Boris Johnson has avoided answering questions on Dominic Cummings’s explosive allegations – but suggested some claims were not based on reality.
Mr Johnson sidestepped questions about the claims – including that he is not fit to be PM – during a visit to a hospital on Thursday by saying he was “getting on with the job of delivering the roadmap”.
He did not say whether he has confidence in Health Secretary Matt Hancock, who took much of Mr Cummings‘s flak, but said: “I think some of the commentary I’ve heard doesn’t bear any relation to reality.”
Mr Johnson did not say which of the claims he was referring to.
Asked whether tens of thousands of people needlessly died because of him, which Mr Cummings claimed, Mr Johnson said: “No I don’t think so.

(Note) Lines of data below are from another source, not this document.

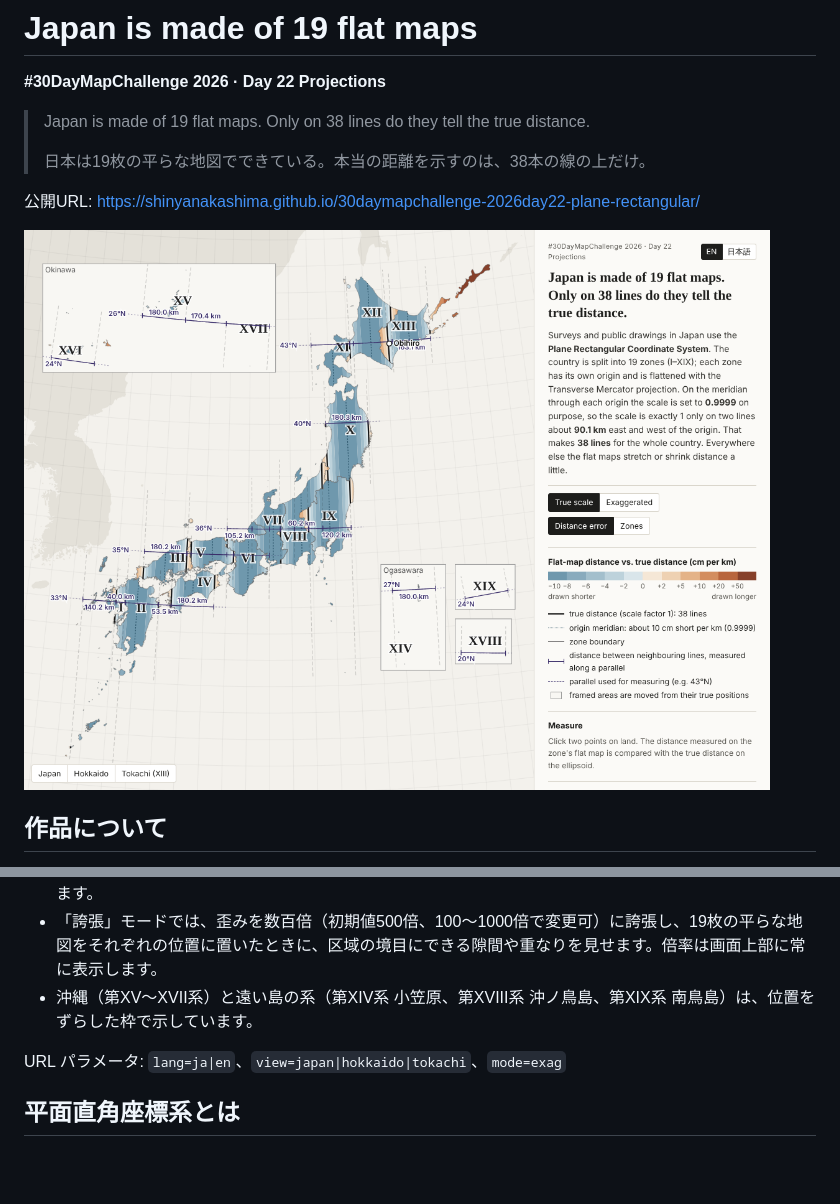
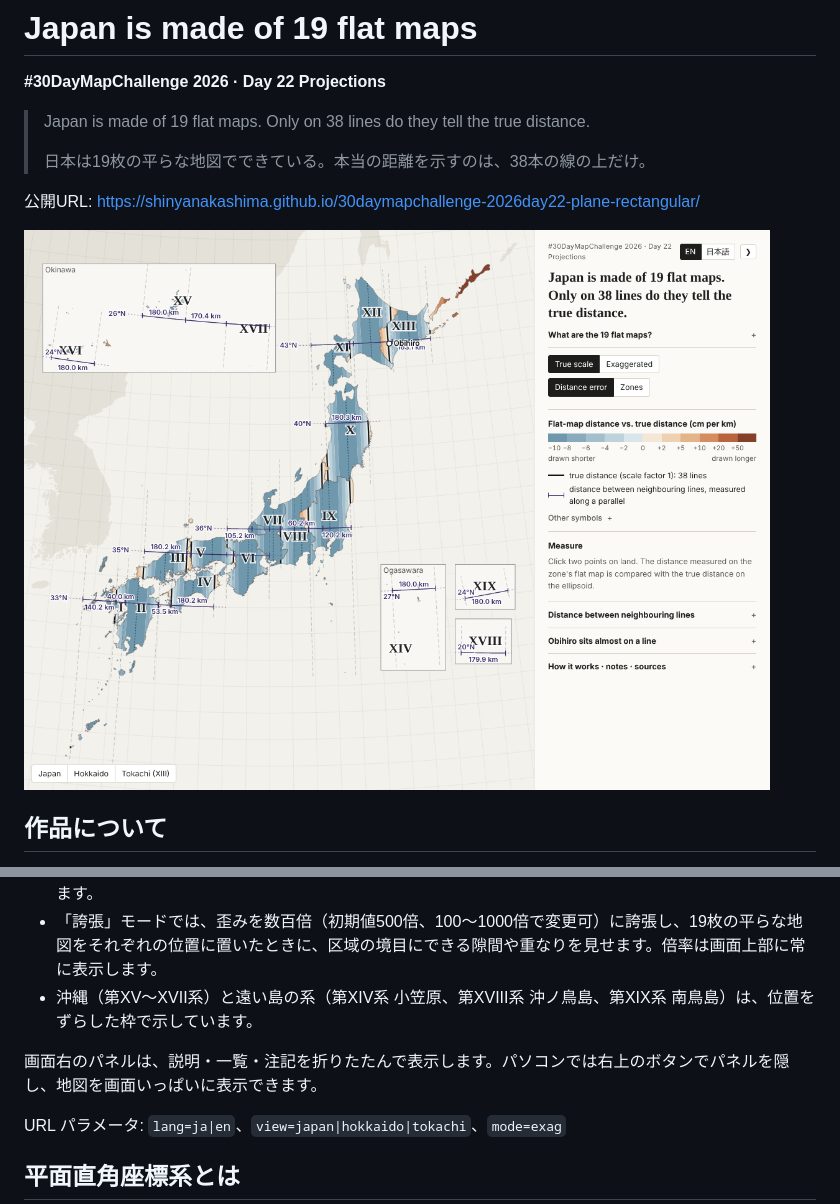
Before and after one commit to shinyanakashima/30daymapchallenge-2026day22-plane-rectangular, a Markdown page: README.md, 2 parts joined by grey strips. GitHub-like rendering; pictures changed too: docs/screenshot.png; blank space fills up the shorter version.

```diff
--- a/README.md
+++ b/README.md
@@ -21,6 +21,8 @@
 - 地図上の2点をクリックすると、その系の平らな地図で測った距離と、楕円体の上の本当の距離を並べ、差を cm で表示します。2点が別の系にあるときは、別々の平面にあるため、そのままでは測れないと表示します。
 - 「誇張」モードでは、歪みを数百倍（初期値500倍、100〜1000倍で変更可）に誇張し、19枚の平らな地図をそれぞれの位置に置いたときに、区域の境目にできる隙間や重なりを見せます。倍率は画面上部に常に表示します。
 - 沖縄（第XV〜XVII系）と遠い島の系（第XIV系 小笠原、第XVIII系 沖ノ鳥島、第XIX系 南鳥島）は、位置をずらした枠で示しています。
+
+画面右のパネルは、説明・一覧・注記を折りたたんで表示します。パソコンでは右上のボタンでパネルを隠し、地図を画面いっぱいに表示できます。
 
 URL パラメータ: `lang=ja|en`、`view=japan|hokkaido|tokachi`、`mode=exag`
 
```
Also changed, not shown: 4 other files.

“But of course, this has been an incredibly difficult series of decisions, none of which we’ve taken lightly, and you’ve got to recognise, and I hope people do understand this, that when you go into a lockdown it’s a very, very painful, traumatic thing for people, for people’s mental health, for their lives, their livelihoods, and of course you’ve got to set that against the horrors of the pandemic and of COVID.”
Mr Cummings said Mr Hancock lied about testing people returning to care homes last year, with Mr Johnson saying what happened “was tragic”.
“But we did everything we could to protect the NHS, to minimise transmission, with the knowledge that we had,” he added.
“One thing we did not know at the beginning of the pandemic, and don’t forget this – we did not know at the beginning of the pandemic quite the way which the virus could be transmitted asymptomatically, and that was one of the reasons that we had some of the problems that we saw in care homes.”
Mr Johnson’s comments came after the health secretary told the Commons the “unsubstantiated allegations around honesty are not true”.
“I’ve been straight with people in public and in private throughout,” he said.
Mr Johnson’s former right-hand man gave a blistering account of how the government dealt with the pandemic, with the PM and Mr Hancock taking most of the criticism.
During a marathon session lasting more than seven hours on Wednesday, Mr Cummings made several claims about Mr Johnson, including:
• The PM thought COVID was a “scare story like swine flu” and wanted to be injected with the coronavirus live on TV to show it was not harmful
• He heard the PM say he would rather see “bodies pile high” than go into a third lockdown – which the PM has previously denied
• It is “crackers” people like Mr Johnson and Jeremy Corbyn were the only two options at the last general election
• On telling the PM he was going to resign in December 2020, Mr Cummings claimed the PM told him: “You’re right, I am more frightened of you having the power to stop the chaos than I am of the chaos, chaos isn’t that bad because chaos means that everyone has to look to me to see who’s in charge.”
• He did not quit when he considered doing so in the summer because people urged him not to and: “Fundamentally I regarded [Johnson] unfit for the job and I was trying to create a structure around him to stop extremely bad decisions.”
• After March, the PM thought the UK should not have gone into lockdown and should have focused on the economy – “I thought that perspective was completely mad,” said Cummings
• His departure was inevitable in September, but Mr Johnson’s girlfriend Carrie Symonds was something to do with it as she tried to change “a whole bunch of different appointments”, was appointing her friends to jobs, and was overturning the hiring process of one job, which was “unethical and clearly illegal”. The PM’s behaviour was “appalling”, he said
• Asked if he thinks the PM is a fit and proper person to get us through the pandemic, Mr Cummings said: “No.”